• Data to examine:
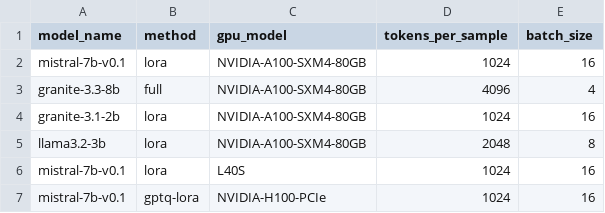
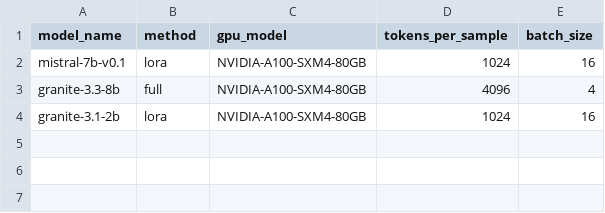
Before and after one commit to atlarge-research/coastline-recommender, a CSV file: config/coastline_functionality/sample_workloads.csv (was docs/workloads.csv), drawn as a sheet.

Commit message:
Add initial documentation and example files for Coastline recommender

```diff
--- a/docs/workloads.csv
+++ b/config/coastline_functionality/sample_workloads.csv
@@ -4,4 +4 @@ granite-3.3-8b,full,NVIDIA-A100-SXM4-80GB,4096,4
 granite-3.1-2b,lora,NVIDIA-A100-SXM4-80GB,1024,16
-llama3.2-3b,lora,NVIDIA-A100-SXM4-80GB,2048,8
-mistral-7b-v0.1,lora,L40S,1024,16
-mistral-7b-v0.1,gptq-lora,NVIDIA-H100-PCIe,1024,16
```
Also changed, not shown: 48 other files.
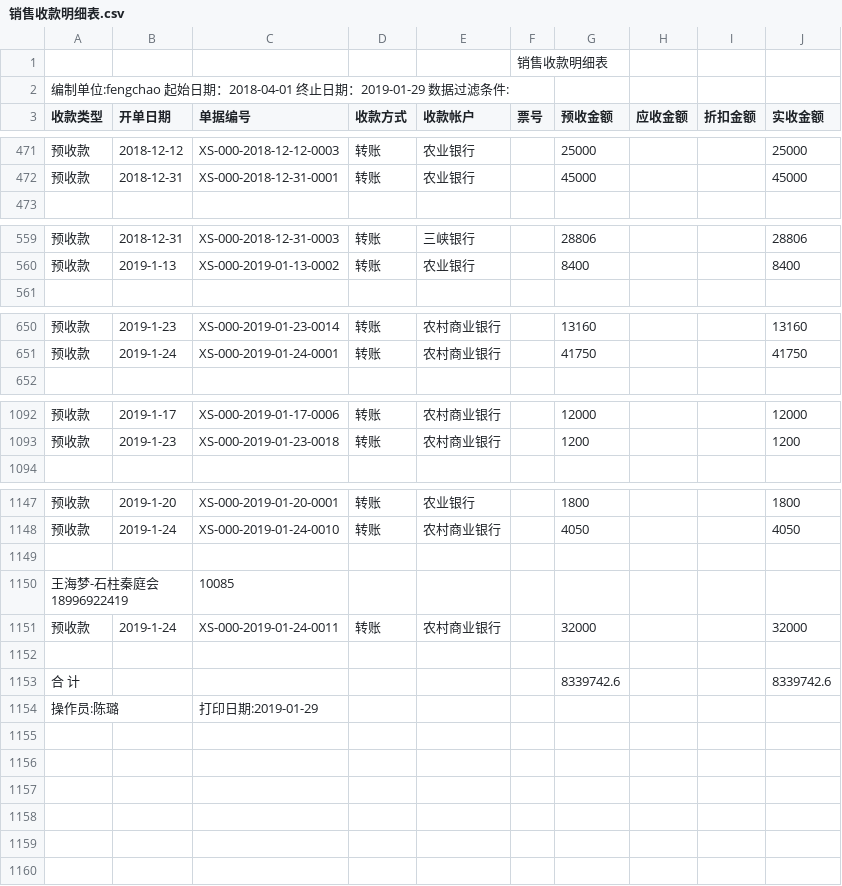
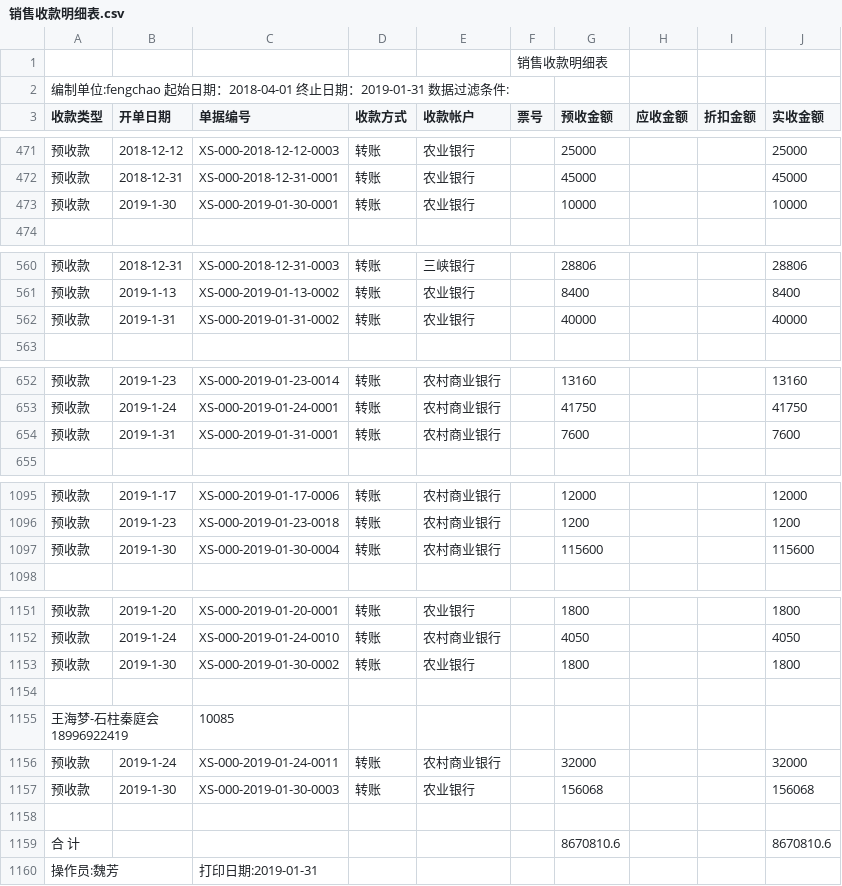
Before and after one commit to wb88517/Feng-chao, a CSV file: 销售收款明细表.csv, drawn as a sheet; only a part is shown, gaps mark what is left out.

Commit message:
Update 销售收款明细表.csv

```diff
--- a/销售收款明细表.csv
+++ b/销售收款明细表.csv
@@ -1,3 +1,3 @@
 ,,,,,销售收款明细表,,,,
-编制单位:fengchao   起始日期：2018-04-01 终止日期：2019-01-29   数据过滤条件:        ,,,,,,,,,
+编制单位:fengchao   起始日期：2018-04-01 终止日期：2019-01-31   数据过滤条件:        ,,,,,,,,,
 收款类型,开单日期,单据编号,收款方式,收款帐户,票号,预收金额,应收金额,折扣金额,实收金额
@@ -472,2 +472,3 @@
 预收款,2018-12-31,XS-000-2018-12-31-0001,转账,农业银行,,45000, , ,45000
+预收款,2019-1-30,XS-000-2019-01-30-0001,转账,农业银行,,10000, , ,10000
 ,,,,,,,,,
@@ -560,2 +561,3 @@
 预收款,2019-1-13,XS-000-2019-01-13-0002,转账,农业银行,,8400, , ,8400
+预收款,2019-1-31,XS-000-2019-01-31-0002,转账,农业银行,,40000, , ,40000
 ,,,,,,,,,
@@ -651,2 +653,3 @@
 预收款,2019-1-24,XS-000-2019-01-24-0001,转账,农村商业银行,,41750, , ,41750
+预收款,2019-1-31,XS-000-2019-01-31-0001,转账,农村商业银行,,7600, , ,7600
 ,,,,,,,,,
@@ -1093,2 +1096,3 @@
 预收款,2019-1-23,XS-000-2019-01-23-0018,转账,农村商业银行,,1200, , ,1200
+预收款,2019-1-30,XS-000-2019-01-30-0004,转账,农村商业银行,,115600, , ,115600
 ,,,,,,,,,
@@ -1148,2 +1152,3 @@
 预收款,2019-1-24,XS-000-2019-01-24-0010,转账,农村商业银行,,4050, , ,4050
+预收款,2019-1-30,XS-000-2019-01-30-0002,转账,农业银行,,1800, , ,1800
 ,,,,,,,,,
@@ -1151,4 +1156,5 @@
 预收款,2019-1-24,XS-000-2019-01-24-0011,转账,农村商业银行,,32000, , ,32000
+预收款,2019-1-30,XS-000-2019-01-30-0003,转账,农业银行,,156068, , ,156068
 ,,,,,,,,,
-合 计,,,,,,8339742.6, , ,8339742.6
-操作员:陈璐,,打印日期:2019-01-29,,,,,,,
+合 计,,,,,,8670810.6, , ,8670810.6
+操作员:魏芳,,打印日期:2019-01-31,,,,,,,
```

• What is needed: Across the records above, in how many lines does the string "销售收款明细表" appear? Reply with the figure alone.

• Response to the task: 5